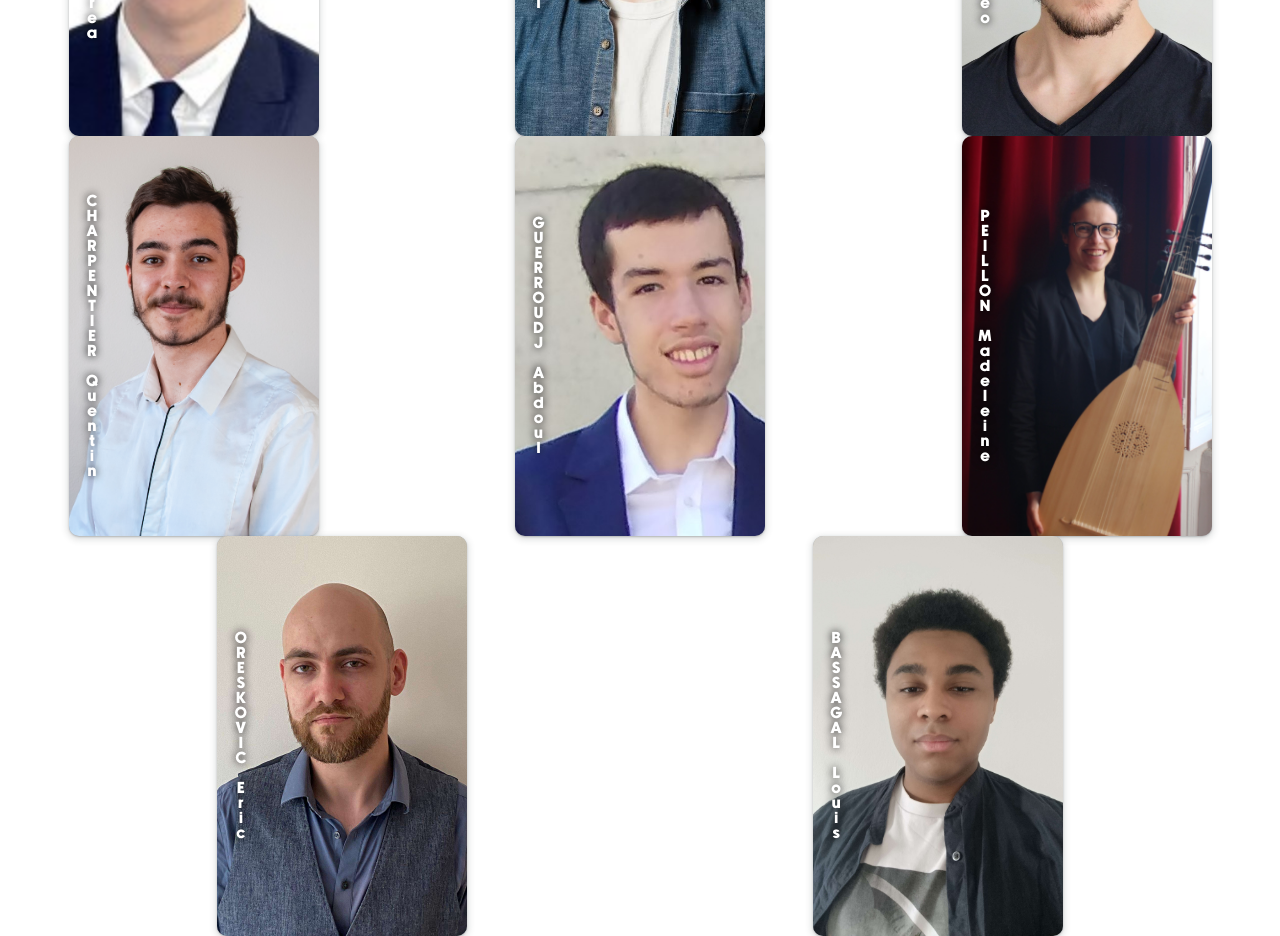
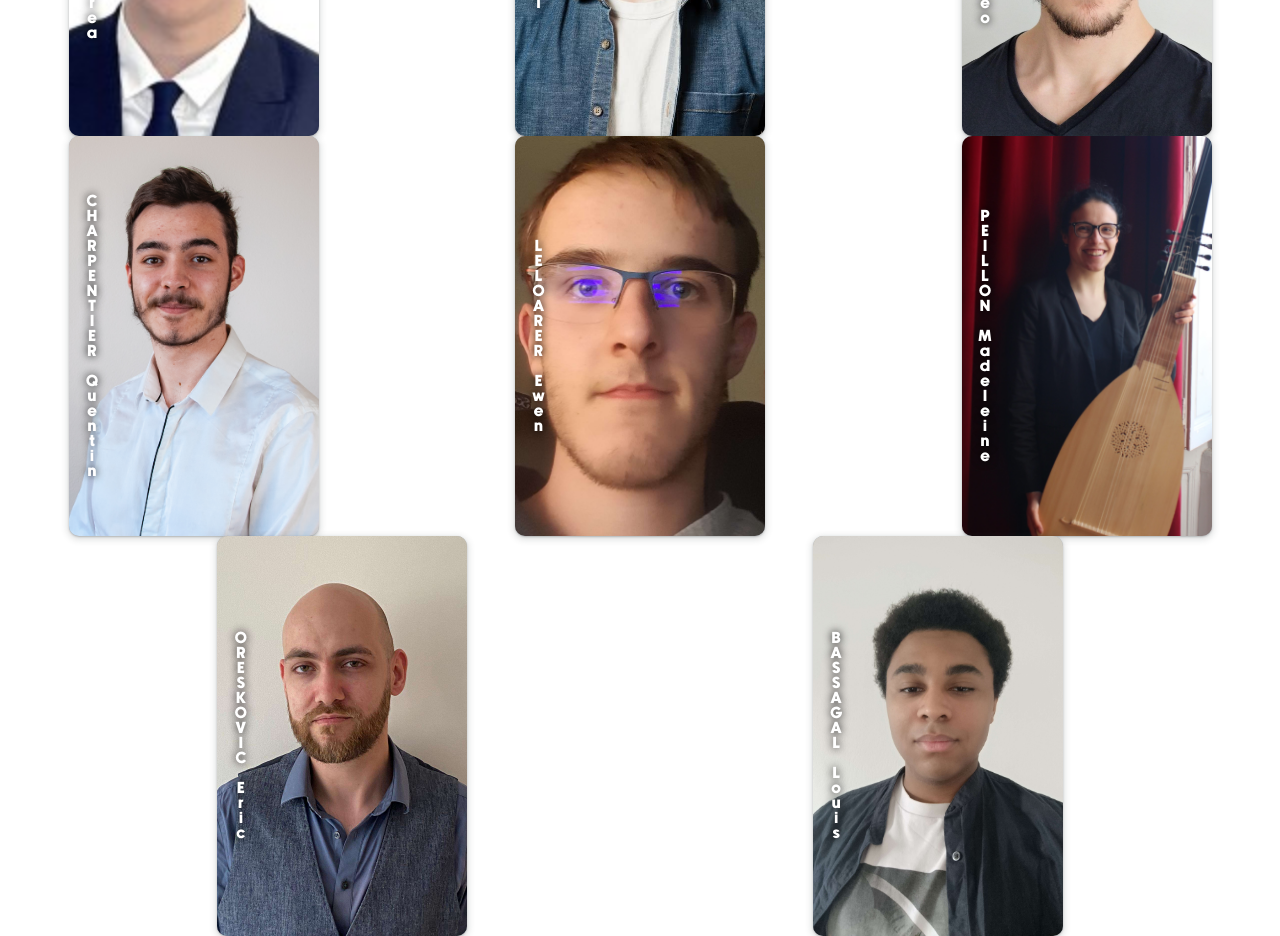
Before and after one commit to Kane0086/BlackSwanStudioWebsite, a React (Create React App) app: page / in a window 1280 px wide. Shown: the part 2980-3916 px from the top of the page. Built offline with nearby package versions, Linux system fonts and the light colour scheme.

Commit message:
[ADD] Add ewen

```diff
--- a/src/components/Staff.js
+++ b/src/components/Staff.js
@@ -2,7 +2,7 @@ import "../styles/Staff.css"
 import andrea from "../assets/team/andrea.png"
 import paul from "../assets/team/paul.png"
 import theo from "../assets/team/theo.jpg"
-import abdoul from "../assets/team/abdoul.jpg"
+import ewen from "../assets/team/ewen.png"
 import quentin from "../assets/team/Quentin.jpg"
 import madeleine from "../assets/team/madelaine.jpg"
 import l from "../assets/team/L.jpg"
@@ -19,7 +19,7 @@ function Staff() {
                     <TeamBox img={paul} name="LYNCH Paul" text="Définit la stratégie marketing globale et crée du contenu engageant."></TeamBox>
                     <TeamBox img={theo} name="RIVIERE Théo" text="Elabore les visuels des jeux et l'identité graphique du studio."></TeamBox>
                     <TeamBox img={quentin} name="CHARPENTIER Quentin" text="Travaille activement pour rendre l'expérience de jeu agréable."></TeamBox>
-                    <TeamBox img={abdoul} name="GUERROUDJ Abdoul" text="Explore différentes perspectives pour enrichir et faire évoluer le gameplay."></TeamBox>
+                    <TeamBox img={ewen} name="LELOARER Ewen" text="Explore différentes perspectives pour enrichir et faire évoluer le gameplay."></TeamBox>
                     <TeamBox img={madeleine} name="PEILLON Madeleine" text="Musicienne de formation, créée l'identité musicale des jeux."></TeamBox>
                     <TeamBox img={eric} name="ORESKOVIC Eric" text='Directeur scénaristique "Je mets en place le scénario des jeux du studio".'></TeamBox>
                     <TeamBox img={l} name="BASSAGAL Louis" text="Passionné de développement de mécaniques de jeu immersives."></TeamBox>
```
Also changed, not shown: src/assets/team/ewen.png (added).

▶ YOUR INSTRUCTIONS
Repeat the data in full, exactly as it stands, but drop every picture.

▶ ANSWER SPACE
Before and after one commit to Kane0086/BlackSwanStudioWebsite, a React (Create React App) app: page / in a window 1280 px wide. Shown: the part 2980-3916 px from the top of the page. Built offline with nearby package versions, Linux system fonts and the light colour scheme.

Commit message:
[ADD] Add ewen

```diff
--- a/src/components/Staff.js
+++ b/src/components/Staff.js
@@ -2,7 +2,7 @@ import "../styles/Staff.css"
 import andrea from "../assets/team/andrea.png"
 import paul from "../assets/team/paul.png"
 import theo from "../assets/team/theo.jpg"
-import abdoul from "../assets/team/abdoul.jpg"
+import ewen from "../assets/team/ewen.png"
 import quentin from "../assets/team/Quentin.jpg"
 import madeleine from "../assets/team/madelaine.jpg"
 import l from "../assets/team/L.jpg"
@@ -19,7 +19,7 @@ function Staff() {
                     <TeamBox img={paul} name="LYNCH Paul" text="Définit la stratégie marketing globale et crée du contenu engageant."></TeamBox>
                     <TeamBox img={theo} name="RIVIERE Théo" text="Elabore les visuels des jeux et l'identité graphique du studio."></TeamBox>
                     <TeamBox img={quentin} name="CHARPENTIER Quentin" text="Travaille activement pour rendre l'expérience de jeu agréable."></TeamBox>
-                    <TeamBox img={abdoul} name="GUERROUDJ Abdoul" text="Explore différentes perspectives pour enrichir et faire évoluer le gameplay."></TeamBox>
+                    <TeamBox img={ewen} name="LELOARER Ewen" text="Explore différentes perspectives pour enrichir et faire évoluer le gameplay."></TeamBox>
                     <TeamBox img={madeleine} name="PEILLON Madeleine" text="Musicienne de formation, créée l'identité musicale des jeux."></TeamBox>
                     <TeamBox img={eric} name="ORESKOVIC Eric" text='Directeur scénaristique "Je mets en place le scénario des jeux du studio".'></TeamBox>
                     <TeamBox img={l} name="BASSAGAL Louis" text="Passionné de développement de mécaniques de jeu immersives."></TeamBox>
```
Also changed, not shown: src/assets/team/ewen.png (added).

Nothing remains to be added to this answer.